Another show that has done a good job of subverting this to some degree is Doctor Who. While the Doctor, an alien, is of course the one who saves the day most of the time (because he’s brilliant), and the show is certainly overwhelmingly British-centric, there is an interesting comment on how the world reacts to the various crises they face: specifically with UNIT. A global accountability is quietly worked into the cannon of Who - when the Slaveen co-opted Downing Street, it was to the UN they had to appeal for access to Britain’s own nuclear weapons. When the Master assumed the role of Prime Minister, he faced fierce criticism for his acting unilaterally without UN consent. On repeated occasions when a problem has arisen, we see Unit being called to help - from the Sontaran invasion to buses randomly falling through portals. And when we do see Britain acting unilaterally, it often ends poorly - from Harriet Jones using Torchwood to destroy an invading space ship, to Torchwood’s disastrous enabling a cybermen invasion.

It isn’t constant and the show remains Britain focused but the sense of global effort, accountability and unity is there. It is not Britain saves the world.

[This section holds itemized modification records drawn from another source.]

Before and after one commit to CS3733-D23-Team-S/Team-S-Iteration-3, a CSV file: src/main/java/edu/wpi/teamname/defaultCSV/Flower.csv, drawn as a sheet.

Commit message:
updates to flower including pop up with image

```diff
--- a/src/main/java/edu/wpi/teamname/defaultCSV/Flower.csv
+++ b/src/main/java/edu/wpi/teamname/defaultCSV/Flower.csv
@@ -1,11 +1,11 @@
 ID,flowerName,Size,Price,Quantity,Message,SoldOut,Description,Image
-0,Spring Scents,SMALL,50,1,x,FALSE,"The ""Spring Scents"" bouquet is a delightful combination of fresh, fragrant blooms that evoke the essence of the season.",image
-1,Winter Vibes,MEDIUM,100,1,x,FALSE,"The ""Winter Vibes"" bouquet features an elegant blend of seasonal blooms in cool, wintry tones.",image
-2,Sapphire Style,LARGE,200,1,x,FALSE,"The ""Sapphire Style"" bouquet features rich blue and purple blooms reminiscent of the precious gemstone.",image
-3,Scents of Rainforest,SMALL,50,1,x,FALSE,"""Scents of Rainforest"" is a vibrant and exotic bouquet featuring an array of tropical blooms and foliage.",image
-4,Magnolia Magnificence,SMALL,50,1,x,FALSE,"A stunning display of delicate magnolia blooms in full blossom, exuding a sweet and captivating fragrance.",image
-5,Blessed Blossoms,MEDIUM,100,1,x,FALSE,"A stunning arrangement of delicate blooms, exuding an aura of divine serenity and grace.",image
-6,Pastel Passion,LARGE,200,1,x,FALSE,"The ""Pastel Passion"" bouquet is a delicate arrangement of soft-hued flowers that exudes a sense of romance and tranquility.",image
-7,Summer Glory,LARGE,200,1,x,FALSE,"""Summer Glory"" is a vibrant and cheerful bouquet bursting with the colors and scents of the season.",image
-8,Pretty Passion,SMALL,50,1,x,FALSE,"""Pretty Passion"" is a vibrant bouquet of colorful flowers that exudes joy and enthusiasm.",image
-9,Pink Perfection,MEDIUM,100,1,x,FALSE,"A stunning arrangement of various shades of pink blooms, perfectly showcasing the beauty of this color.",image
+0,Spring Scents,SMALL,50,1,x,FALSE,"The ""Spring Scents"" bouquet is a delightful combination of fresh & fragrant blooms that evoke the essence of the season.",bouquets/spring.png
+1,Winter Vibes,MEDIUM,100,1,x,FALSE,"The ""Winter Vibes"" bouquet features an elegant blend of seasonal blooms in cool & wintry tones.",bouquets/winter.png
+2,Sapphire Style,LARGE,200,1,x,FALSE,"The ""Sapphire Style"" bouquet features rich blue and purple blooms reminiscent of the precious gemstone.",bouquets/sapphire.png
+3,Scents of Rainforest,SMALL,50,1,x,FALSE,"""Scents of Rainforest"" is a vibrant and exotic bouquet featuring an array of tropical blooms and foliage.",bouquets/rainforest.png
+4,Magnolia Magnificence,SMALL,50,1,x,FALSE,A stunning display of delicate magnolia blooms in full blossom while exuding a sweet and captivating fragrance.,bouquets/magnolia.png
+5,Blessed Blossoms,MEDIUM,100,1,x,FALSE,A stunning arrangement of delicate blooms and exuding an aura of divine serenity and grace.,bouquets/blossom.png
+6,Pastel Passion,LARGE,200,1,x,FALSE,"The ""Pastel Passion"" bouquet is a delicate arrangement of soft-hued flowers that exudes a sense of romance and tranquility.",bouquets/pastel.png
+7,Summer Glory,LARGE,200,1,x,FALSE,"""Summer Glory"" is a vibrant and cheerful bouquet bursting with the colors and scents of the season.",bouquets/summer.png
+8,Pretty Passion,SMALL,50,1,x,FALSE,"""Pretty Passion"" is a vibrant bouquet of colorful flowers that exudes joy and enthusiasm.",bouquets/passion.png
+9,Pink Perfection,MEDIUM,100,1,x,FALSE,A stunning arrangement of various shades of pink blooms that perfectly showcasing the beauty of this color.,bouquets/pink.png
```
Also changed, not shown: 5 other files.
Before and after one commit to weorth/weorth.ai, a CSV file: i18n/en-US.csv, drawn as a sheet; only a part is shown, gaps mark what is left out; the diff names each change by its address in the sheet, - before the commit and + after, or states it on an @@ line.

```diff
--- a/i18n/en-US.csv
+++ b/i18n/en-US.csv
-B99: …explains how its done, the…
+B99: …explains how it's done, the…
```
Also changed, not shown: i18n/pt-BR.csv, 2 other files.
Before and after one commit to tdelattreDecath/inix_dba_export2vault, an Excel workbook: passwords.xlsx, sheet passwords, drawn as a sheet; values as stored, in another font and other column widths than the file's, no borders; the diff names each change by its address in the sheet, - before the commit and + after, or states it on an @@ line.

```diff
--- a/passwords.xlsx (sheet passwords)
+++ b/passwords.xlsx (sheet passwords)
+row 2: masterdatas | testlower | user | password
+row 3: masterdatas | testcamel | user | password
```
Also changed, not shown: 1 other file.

A trope of any powerful nation constantly making global decisions and saving the world would be eye rollingly irritating and arrogant - but this trope is especially destructive and worrisome when presenting a western nation doing so in the modern political context (or most historical contexts, for that matter). Saving other nations, saving the world, is often (usually dishonestly) invoked to justify violent intervention across the world. The idea that the west, and America specifically, can not only unilaterally “save” the world one bomb at a time - but indeed should  - is already deeply ingrained and doesn’t need any further encouragement or support. A more nuanced, a more detailed and less simplistic way of addressing global problems is desperately needed - one that doesn’t emphasise unilateral action and the world needing an American saviour.